[Image comparison data]

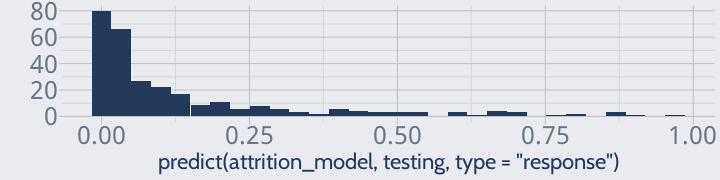
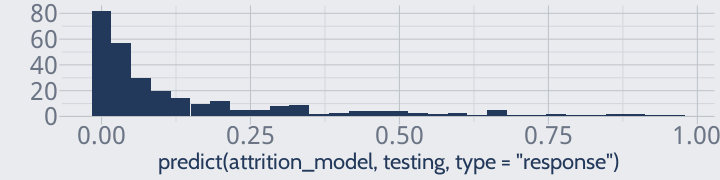
Rebuild site

diff --git a/_site/slides/week_4_slides.html b/_site/slides/week_4_slides.html
@@ -6,7 +6,7 @@
     <meta name="author" content="Mike Mahoney" />
     <meta name="date" content="2021-09-22" />
     <script src="libs/header-attrs/header-attrs.js"></script>
-    <script type="application/json" id="xaringanExtra-editable-docid">{"id":"x45678de991b4d339d512b2116afb2d3","expires":1}</script>
+    <script type="application/json" id="xaringanExtra-editable-docid">{"id":"f8165365cc4e47e5a48896ed0d87c4ec","expires":1}</script>
     <script src="libs/himalaya/himalaya.js"></script>
     <script src="libs/js-cookie/js.cookie.js"></script>
     <link href="libs/editable/editable.css" rel="stylesheet" />
@@ -120,7 +120,7 @@ frame instead:
 
 ```r
 attrition_model &lt;- glm(Attrition ~ ., 
-                       attrition_cleaned, 
+                       training, 
                        family = "binomial")
 ```
 
@@ -156,28 +156,28 @@ attrition_confusion
 ## 
 ##           Reference
 ## Prediction   0   1
-##          0 254  18
-##          1   8  15
-##                                           
-##                Accuracy : 0.9119          
-##                  95% CI : (0.8735, 0.9416)
-##     No Information Rate : 0.8881          
-##     P-Value [Acc &gt; NIR] : 0.11251         
-##                                           
-##                   Kappa : 0.4887          
-##                                           
-##  Mcnemar's Test P-Value : 0.07756         
-##                                           
-##             Sensitivity : 0.45455         
-##             Specificity : 0.96947         
-##          Pos Pred Value : 0.65217         
-##          Neg Pred Value : 0.93382         
-##              Prevalence : 0.11186         
-##          Detection Rate : 0.05085         
-##    Detection Prevalence : 0.07797         
-##       Balanced Accuracy : 0.71201         
-##                                           
-##        'Positive' Class : 1               
+##          0 250  18
+##          1  12  15
+##                                          
+##                Accuracy : 0.8983         
+##                  95% CI : (0.858, 0.9303)
+##     No Information Rate : 0.8881         
+##     P-Value [Acc &gt; NIR] : 0.3290         
+##                                          
+##                   Kappa : 0.444          
+##                                          
+##  Mcnemar's Test P-Value : 0.3613         
+##                                          
+##             Sensitivity : 0.45455        
+##             Specificity : 0.95420        
+##          Pos Pred Value : 0.55556        
+##          Neg Pred Value : 0.93284        
+##              Prevalence : 0.11186        
+##          Detection Rate : 0.05085        
+##    Detection Prevalence : 0.09153        
+##       Balanced Accuracy : 0.70437        
+##                                          
+##        'Positive' Class : 1              
 ## 
 ```
 
@@ -208,7 +208,7 @@ auc(attrition_roc)
 ```
 
 ```
-## Area under the curve: 0.8958
+## Area under the curve: 0.8547
 ```
 
 ---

*EXERCISE OBJECTIVE:* For every line of the records that has the word "Value" in it, make a copy.

*ANSWER TO THIS EXERCISE:*
-##     P-Value [Acc &gt; NIR] : 0.11251         
-##  Mcnemar's Test P-Value : 0.07756         
-##          Pos Pred Value : 0.65217         
-##          Neg Pred Value : 0.93382         
+##     P-Value [Acc &gt; NIR] : 0.3290         
+##  Mcnemar's Test P-Value : 0.3613         
+##          Pos Pred Value : 0.55556        
+##          Neg Pred Value : 0.93284        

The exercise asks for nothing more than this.